Roi restore selection




I have two sets of images: set 1 is made of original images with a ROI selected, set 2 by binarized images without ROI. Each image of set 1 has got the same name of the correspondent image in set 2. How can I restore the ROI from each image of set 1 to correspondent in set 2 in an automatic fashion?

Thanks in advance


The macro language has several ROI functions. You can use those to select the ROI from set 1 and use this in set 2.

One of the functions is

This gets the name of the ROI. In this case you can make an library (key, value) with the specific file name as key and the value for the ROI name. You can return the ROIname whenever you want to select that in the future during your image analysis.


Hi @a.rabiolo ,

I tried to build a simple macro showing you how to use the “Restore selection” command of imageJ:

run("Blobs (25K)");
makeRectangle(77, 32, 88, 98);
imageName1 = getTitle();

run("Blobs (25K)");
imageName2 = getTitle();

// at this point, we have two images open and the first one has an ROI

// select the second image

// and transfer the ROI
run("Restore Selection");

Does that work?



Dear Robert
Actually I have two sets of images. Each set is made of about 20 images. Each image has got a unique ROI manually defined before. I would like to restore the ROI if the 2 images are correspondent (they have same name, but different extension).



I don’t know how a “set of images” looks like. Is it a folder with image files? How convenient are you with ImageJ macro programming? You would need functions for opening all images in a folder (getFileList() and open()). You could then switch from a file ending with something (endsWith(filename, "_a.tif)) to another file ending similarily like this:

selectWindow(replace(filename, "_a.tif", "_b.tif"));
run("Restore Selection");

You can also consider replacing the selectWindow function in this example with the open function…

I hope that helps.



As far as I understand the problem, this macro should do what you want:

// Choose your input directory
dirInput = getDirectory("Choose your input directory");

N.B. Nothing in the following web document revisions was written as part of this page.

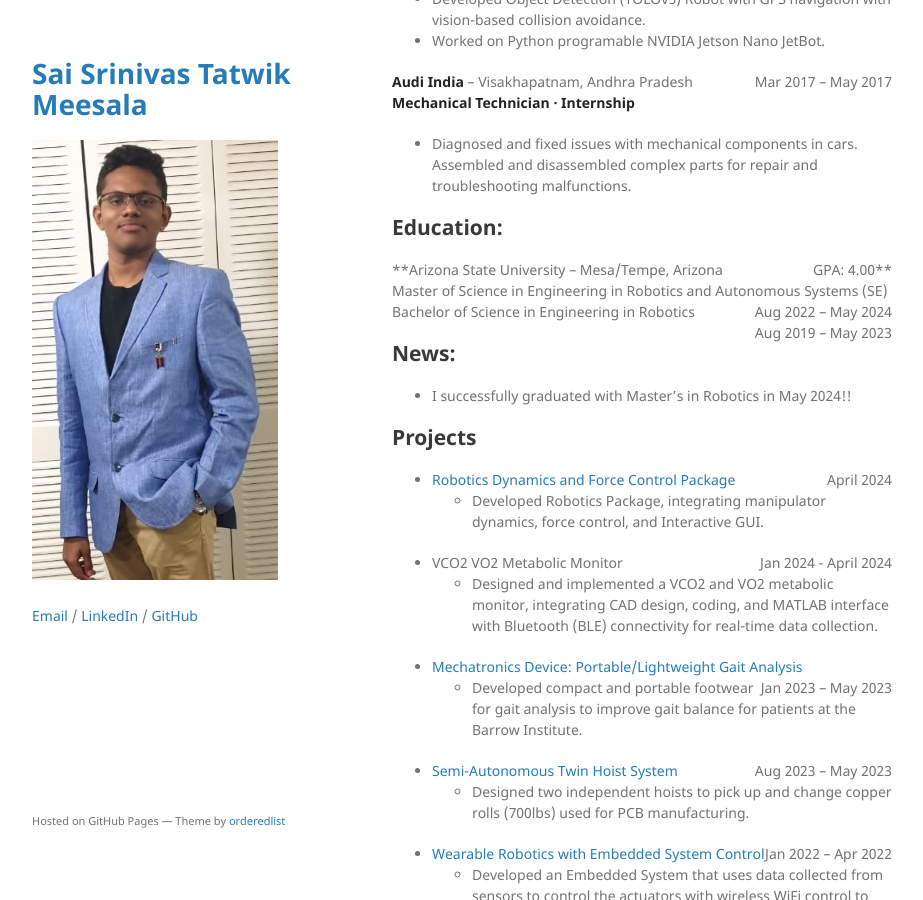
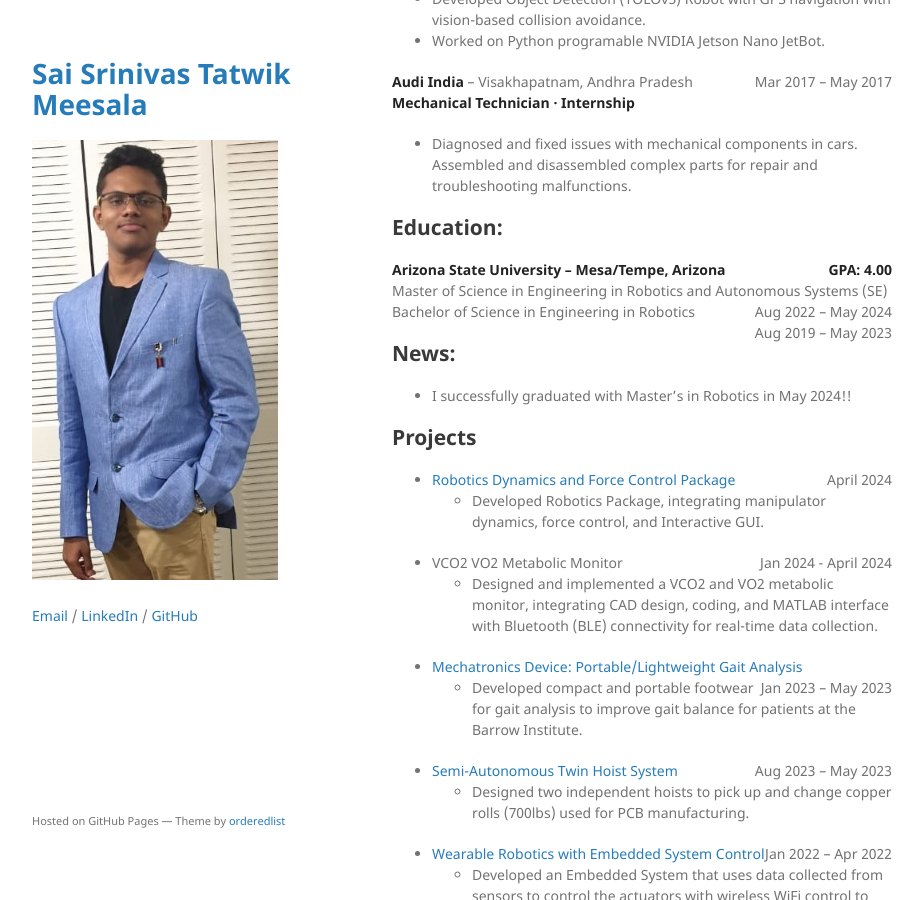
Before and after one commit to Tatwik19/Tatwik19.github.io, a Jekyll site: the page built from index.md, in a window 1280 px wide and 900 px high, scrolled down 902 px. Shown: the whole window, without its empty margins (178-1101 px from the left). Built offline with Jekyll 4.4.1, drawn with Linux system fonts in a browser that asks for light colours; the repository's description, which GitHub fills in, is left out.

Commit message:
Update index.md

```diff
--- a/index.md
+++ b/index.md
@@ -7,17 +7,17 @@
 
 ## Experience:
 **Marinella Research** – Chandler, Arizona<br />
-**Robotics Researcher** <span style="float:right;"> May 2024 – Present</span><br />
+**Robotics Researcher** <span style="float:right;"> May 2024 – Present</span>
 *	Lead multidisciplinary research projects, focusing on robotics, industrial automation, digital twins, additive manufacturing, machine vision, and system engineering contributing to the next-gen industry.
 *	Conduct feasibility studies and engineering consulting for industrial applications.
 *	Develop innovative solutions for commercial viability, emphasizing grant proposals and internal projects.
 
 **Arizona State University** – Tempe/Mesa, Arizona<br />
-**Robotics & Applied Linear Algebra Teaching Assistant** <span style="float:right;"> Jan 2023 – May 2024</span><br />
+**Robotics & Applied Linear Algebra Teaching Assistant** <span style="float:right;"> Jan 2023 – May 2024</span>
 *	Instructed design and prepared lab of robotic systems on kinematics, dynamics, modeling, and control using collaborative robots, Unmanned Ariel Vehicles, Machine Vision, etc.
 *	Teaching Assistant for graduate-level linear algebra for engineering.
 
-**Thermo-Fluids Grader** <span style="float:right;">Jul 2023 – Aug 2023</span><br />
+**Thermo-Fluids Grader** <span style="float:right;">Jul 2023 – Aug 2023</span>
 *	Provided instructional support in Engineering Thermo-Fluids and grading.
 
 **Naval Science & Technological Laboratory (NSTL)** – Visakhapatnam, Andhra Pradesh <span style="float:right;"> May 2022 – Aug 2022 </span><br />
@@ -30,7 +30,7 @@
 *	Diagnosed and fixed issues with mechanical components in cars. Assembled and disassembled complex parts for repair and troubleshooting malfunctions.
 
 ## Education:
-**Arizona State University – Mesa/Tempe, Arizona <span style="float:right;"> GPA: 4.00**</span><br />
+**Arizona State University – Mesa/Tempe, Arizona** <span style="float:right;"> **GPA: 4.00**</span><br />
 Master of Science in Engineering in Robotics and Autonomous Systems (SE) <span style="float:right;">Aug 2022 – May 2024</span><br />
 Bachelor of Science in Engineering in Robotics <span style="float:right;">Aug 2019 – May 2023</span><br />
 
```
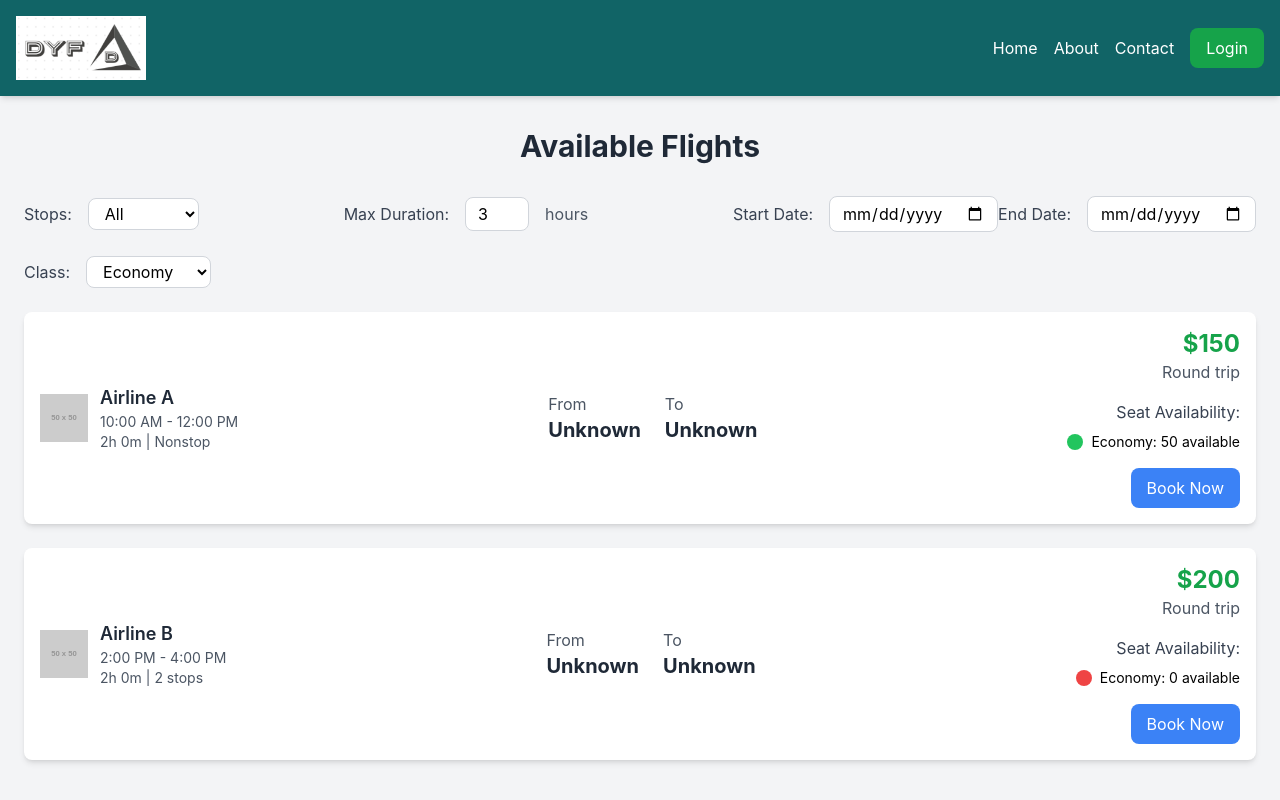
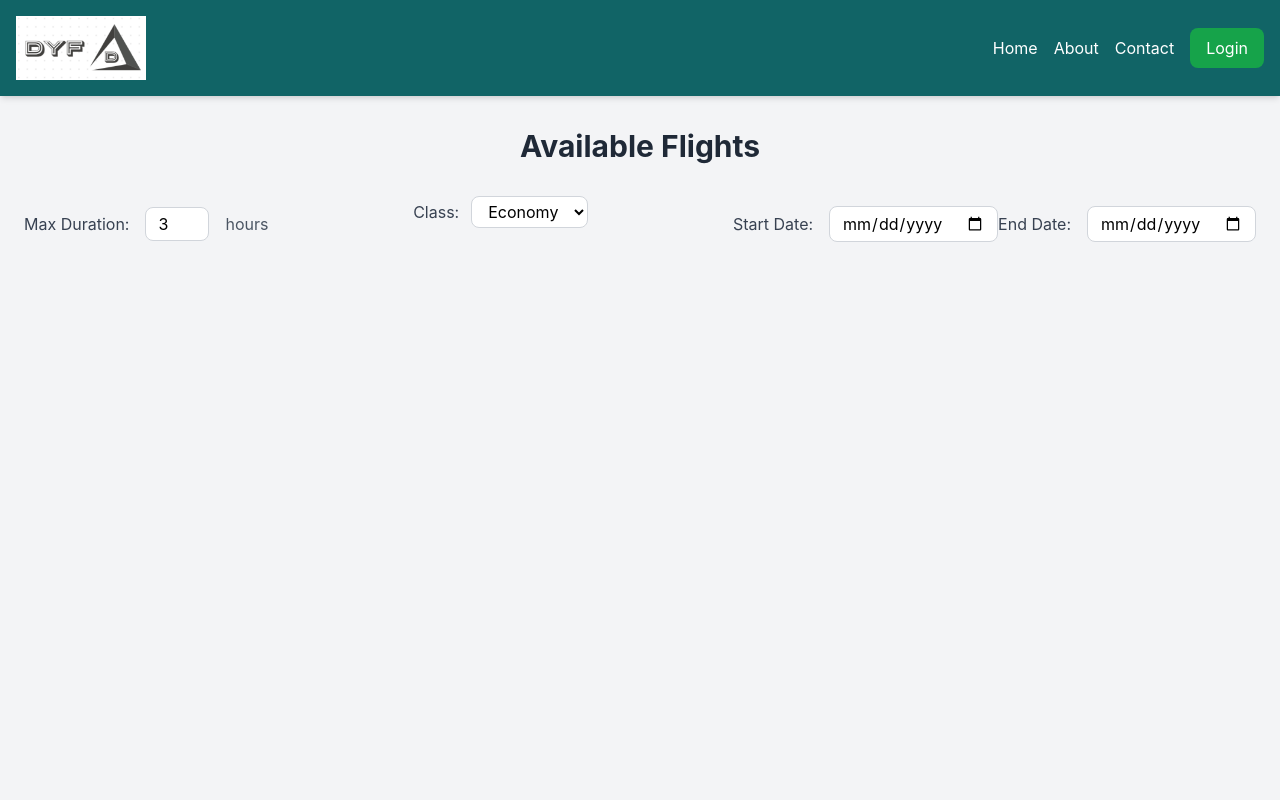
Before and after one commit to Abhijitop25/Airline-booking, a React (Create React App) app: page /flights in a window 1280 px wide. Shown: the top 800 px of the page. Built offline with nearby package versions, Linux system fonts and the light colour scheme.

Commit message:
displaying flights data on flightresults

```diff
--- a/src/pages/FlightResults.jsx
+++ b/src/pages/FlightResults.jsx
@@ -5,63 +5,56 @@ const FlightResults = () => {
   const location = useLocation();
 
   // Check if location.state is defined
-  const {
-    origin = {},
-    destination = {},
-    departureDate,
-    travelClass,
-    passengers,
-  } = location.state || {};
+  const flights = location.state || [];
 
   // Sample data for available flights with seat availability
-  const flights = [
-    {
-      id: 1,
-      airline: "Airline A",
-      logo: "https://via.placeholder.com/50",
-      origin: origin.label || "Unknown", // Use a fallback value
-      destination: destination.label || "Unknown", // Use a fallback value
-      departureDate,
-      travelClass,
-      passengers,
-      departureTime: "10:00 AM",
-      arrivalTime: "12:00 PM",
-      price: "$150",
-      stops: 0,
-      duration: "2h 0m",
-      co2Emission: 99,
-      seatAvailability: {
-        economy: { available: 50, total: 100 },
-        business: { available: 10, total: 20 },
-        first: { available: 2, total: 5 },
-      },
-    },
-    {
-      id: 2,
-      airline: "Airline B",
-      logo: "https://via.placeholder.com/50",
-      origin: origin.label || "Unknown",
-      destination: destination.label || "Unknown",
-      departureDate,
-      travelClass,
-      passengers,
-      departureTime: "2:00 PM",
-      arrivalTime: "4:00 PM",
-      price: "$200",
-      stops: 2,
-      duration: "2h 0m",
-      co2Emission: 144,
-      seatAvailability: {
-        economy: { available: 0, total: 100 },
-        business: { available: 5, total: 20 },
-        first: { available: 1, total: 5 },
-      },
-    },
-    // Add more flights as needed
-  ];
+  // const flights = [
+  //   {
+  //     id: 1,
+  //     airline: "Airline A",
+  //     logo: "https://via.placeholder.com/50",
+  //     origin: origin.label || "Unknown", // Use a fallback value
+  //     destination: destination.label || "Unknown", // Use a fallback value
+  //     departureDate,
+  //     travelClass,
+  //     passengers,
+  //     departureTime: "10:00 AM",
+  //     arrivalTime: "12:00 PM",
+  //     price: "$150",
+  //     stops: 0,
+  //     duration: "2h 0m",
+  //     co2Emission: 99,
+  //     seatAvailability: {
+  //       economy: { available: 50, total: 100 },
+  //       business: { available: 10, total: 20 },
+  //       first: { available: 2, total: 5 },
+  //     },
+  //   },
+  //   {
+  //     id: 2,
+  //     airline: "Airline B",
+  //     logo: "https://via.placeholder.com/50",
+  //     origin: origin.label || "Unknown",
+  //     destination: destination.label || "Unknown",
+  //     departureDate,
+  //     travelClass,
+  //     passengers,
+  //     departureTime: "2:00 PM",
+  //     arrivalTime: "4:00 PM",
+  //     price: "$200",
+  //     stops: 2,
+  //     duration: "2h 0m",
+  //     co2Emission: 144,
+  //     seatAvailability: {
+  //       economy: { available: 0, total: 100 },
+  //       business: { available: 5, total: 20 },
+  //       first: { available: 1, total: 5 },
+  //     },
+  //   },
+  //   // Add more flights as needed
+  // ];
 
   // Filter states
-  const [selectedStops, setSelectedStops] = useState("All");
   const [maxDuration, setMaxDuration] = useState(3); // Default max duration in hours
   const [startDate, setStartDate] = useState("");
   const [endDate, setEndDate] = useState("");
@@ -70,31 +63,41 @@ const FlightResults = () => {
   // Filter flights based on selected filters
   const filteredFlights = flights.filter((flight) => {
     const flightDurationHours = parseInt(flight.duration.split("h")[0], 10);
-    const maxStops =
-      selectedStops === "All" ? Infinity : parseInt(selectedStops, 10);
-    const matchesStops = flight.stops <= maxStops;
+
     const matchesDuration = flightDurationHours <= maxDuration;
     const matchesDate =
       (!startDate || new Date(flight.departureDate) >= new Date(startDate)) &&
       (!endDate || new Date(flight.departureDate) <= new Date(endDate));
 
-    return matchesStops && matchesDuration && matchesDate;
+    return matchesDuration && matchesDate;
   });
+  const calculateDuration = (departureTime, arrivalTime) => {
+    const [depHours, depMinutes] = departureTime.split(":").map(Number);
+    const [arrHours, arrMinutes] = arrivalTime.split(":").map(Number);
+
+    const depDate = new Date();
+    depDate.setHours(depHours, depMinutes);
+
+    const arrDate = new Date();
+    arrDate.setHours(arrHours, arrMinutes);
+
+    const durationInMinutes = (arrDate - depDate) / (1000 * 60);
+    const hours = Math.floor(durationInMinutes / 60);
+    const minutes = durationInMinutes % 60;
+
+    return `${hours}h ${minutes}m`;
+  };
 
   const navigate = useNavigate();
   const handleOnclick = () => {
     navigate("/booking", {
       state: {
         origin: origin.label || "Unknown",
-        destination: destination.label || "Unknown",
-        departureDate,
-        travelClass,
-        passengers,
       },
     });
   };
 
-  const getSeatColor = (available, total) =>
+  const getSeatColor = (available) =>
     available > 0 ? "bg-green-500" : "bg-red-500";
 
   return (
@@ -106,20 +109,6 @@ const FlightResults = () => {
       {/* Filters */}
       <div className="mb-6 flex flex-col md:flex-row items-start md:items-center justify-between">
         <div className="flex items-center space-x-4 mb-4 md:mb-0">
-          <label className="text-gray-700">Stops:</label>
-          <select
-            value={selectedStops}
-            onChange={(e) => setSelectedStops(e.target.value)}
-            className="bg-white border border-gray-300 rounded-lg px-3 py-1"
-          >
-            <option value="All">All</option>
-            <option value="0">Nonstop</option>
-            <option value="1">1 Stop</option>
-            <option value="2">2 Stops</option>
-          </select>
-        </div>
-
-        <div className="flex items-center space-x-4 mb-4 md:mb-0">
           <label className="text-gray-700">Max Duration:</label>
           <input
             type="number"
@@ -129,6 +118,20 @@ const FlightResults = () => {
             className="bg-white border border-gray-300 rounded-lg px-3 py-1 w-16"
           />
           <span className="text-gray-600">hours</span>
+        </div>
+
+        {/* Class Filter */}
+        <div className="mb-6 flex items-center space-x-3">
+          <label className="text-gray-700">Class:</label>
+          <select
+            value={selectedClass}
+            onChange={(e) => setSelectedClass(e.target.value)}
+            className="bg-white border border-gray-300 rounded-lg px-3 py-1"
+          >
+            <option value="economy">Economy</option>
+            {/* <option value="business">Business</option>
+          <option value="first">First Class</option> */}
+          </select>
         </div>
 
         <div className="flex flex-col md:flex-row items-start md:items-center space-y-4 md:space-y-0">
@@ -153,45 +156,29 @@ const FlightResults = () => {
         </div>
       </div>
 
-      {/* Class Filter */}
-      <div className="mb-6 flex items-center space-x-4">
-        <label className="text-gray-700">Class:</label>
-        <select
-          value={selectedClass}
-          onChange={(e) => setSelectedClass(e.target.value)}
-          className="bg-white border border-gray-300 rounded-lg px-3 py-1"
-        >
-          <option value="economy">Economy</option>
-          <option value="business">Business</option>
-          <option value="first">First Class</option>
-        </select>
-      </div>
-
       <div className="space-y-6">
         {filteredFlights.map((flight) => (
           <div
-            key={flight.id}
+            key={flight.airplaneId}
             className="bg-white p-4 rounded-lg shadow-md flex flex-col md:flex-row items-start md:items-center justify-between transition-shadow duration-300 hover:shadow-lg"
           >
             {/* Airline Logo and Name */}
             <div className="flex items-center space-x-3 mb-4 md:mb-0">
               <img
                 src={flight.logo}
-                alt={`${flight.airline} logo`}
+                alt={`${flight.flightNumber} logo`}
                 className="w-12 h-12"
               />
               <div>
                 <h3 className="text-lg font-semibold text-gray-800">
-                  {flight.airline}
+                  {flight.flightNumber}
                 </h3>
                 <p className="text-sm text-gray-600">
                   {flight.departureTime} - {flight.arrivalTime}
                 </p>
                 <p className="text-sm text-gray-600">
-                  {flight.duration} |{" "}
-                  {flight.stops === 0
-                    ? "Nonstop"
-                    : `${flight.stops} stop${flight.stops > 1 ? "s" : ""}`}
+                  {calculateDuration(flight.departureTime, flight.arrivalTime)}
+
                 </p>
               </div>
             </div>
@@ -201,13 +188,13 @@ const FlightResults = () => {
               <div className="text-center md:text-left md:mr-6 mb-2 md:mb-0">
                 <p className="text-gray-600">From</p>
                 <p className="text-xl font-bold text-gray-800">
-                  {flight.origin}
+                  {flight.departureAirportId}
                 </p>
               </div>
               <div className="text-center md:text-left">
                 <p className="text-gray-600">To</p>
                 <p className="text-xl font-bold text-gray-800">
-                  {flight.destination}
+                  {flight.arrivalAirportId}
                 </p>
               </div>
             </div>
@@ -226,14 +213,13 @@ const FlightResults = () => {
                   <div className="flex items-center space-x-2">
                     <div
                       className={`h-4 w-4 rounded-full ${getSeatColor(
-                        flight.seatAvailability[selectedClass].available,
-                        flight.seatAvailability[selectedClass].total
+                        500
                       )}`}
                     />
                     <span className="text-sm">
                       {selectedClass.charAt(0).toUpperCase() +
                         selectedClass.slice(1)}
-                      : {flight.seatAvailability[selectedClass].available}{" "}
+                      : {flight.totalSeats}{" "}
                       available
                     </span>
                   </div>
```
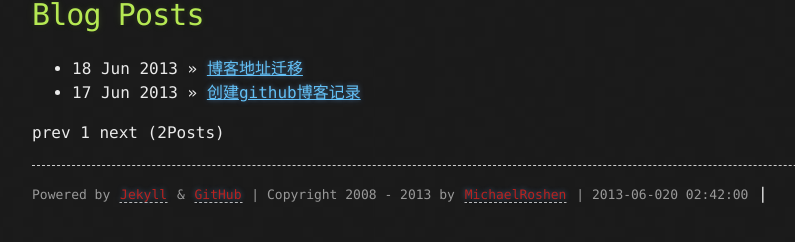
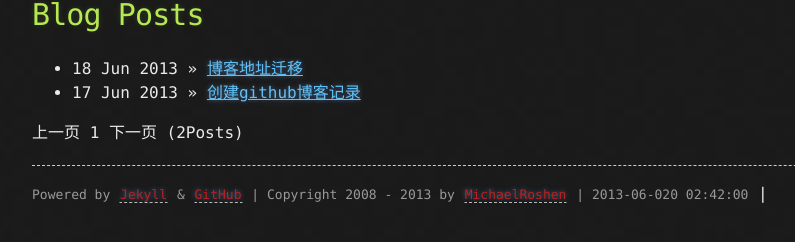
Before and after one commit to MichaelRoshen/michaelroshen.github.com, a Jekyll site: the page built from index.html, in a window 1280 px wide. Shown: the part 254-496 px from the top of the page, without its empty margins (158-953 px from the left). Built offline with Jekyll 4.4.1, drawn with Linux system fonts in a browser that asks for light colours; Markdown is read by kramdown in place of the engine named in the settings; the list of posts is cut into pages by our own code; comment, search, counter and statistics services are not loaded.

Commit message:
Update index.html

```diff
--- a/index.html
+++ b/index.html
@@ -14,12 +14,12 @@ title: Michael Roshen's Blogs
 
   {% if paginator.previous_page %}
     {% if paginator.previous_page == 1 %}
-    <a href="/">prev</a>
+    <a href="/">上一页</a>
     {% else %}
-    <a href="/page{{paginator.previous_page}}">prev</a>
+    <a href="/page{{paginator.previous_page}}">上一页</a>
     {% endif %}
   {% else %}
-    <span class="previous disabled">prev</span>
+    <span class="previous disabled">上一页</span>
   {% endif %}
 
       {% if paginator.page == 1 %}
@@ -37,9 +37,9 @@ title: Michael Roshen's Blogs
     {% endfor %}
 
   {% if paginator.next_page %}
-    <a class="next" href="/page{{paginator.next_page}}">next</a>
+    <a class="next" href="/page{{paginator.next_page}}">下一页</a>
   {% else %}
-    <span class="next disabled" >next</span>
+    <span class="next disabled" >下一页</span>
   {% endif %}
   ({{ paginator.total_posts }}Posts)
 </div>
```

// Loop through all files in the directory
files = getFileList(dirInput);
for (i = 0; i < files.length; i++) {
	fileName = files[i];
	// Only process TIFF files
	if (endsWith(fileName, ".tif")) {
		// Look for a corresponding PNG file
		fileName2 = replace(fileName, ".tif", ".png");
		// Warn if no PNG file found
		if (!File.exists(dirInput + fileName2)) {
			print("Warning! No matching PNG file found for " + fileName);
		// Open both files & transfer ROI
		print("Transferring ROI from " + fileName + " to " + fileName2);
		open(dirInput + fileName);
		idOrig = getImageID();
		open(dirInput + fileName2);
		run("Restore Selection");
		// Save the PNG file - need to save as TIFF to include ROI
		saveAs("Tiff", dirInput + fileName2 + "-binary.tif");
		// Close both images

This assumes your binary images are PNG and your other images (with ROIs) are TIFF.

With that in mind, here’s a bonus macro that generates data in this format for testing:

// Choose your output directory
dirOutput = getDirectory("Choose your output directory");

// Get an image stack
run("Confocal Series (2.2MB)");
run("Delete Slice", "delete=channel");
run("Gaussian Blur...", "sigma=2 stack");

// Loop through slices, getting an example with a ROI (TIFF) 
// and a binary image as well
idOrig = getImageID();
for (slice = 1; slice <= nSlices(); slice++) {
	run("Select None");
	run("Duplicate...", " ");
	idDuplicate = getImageID();

	setAutoThreshold("Otsu dark");
	run("Create Selection");
	saveAs("Tiff", dirOutput + "test_image_" + slice + ".tif");

	run("Select None");
	setAutoThreshold("Triangle dark");
	run("Create Mask");
	saveAs("PNG", dirOutput + "test_image_" + slice + ".png");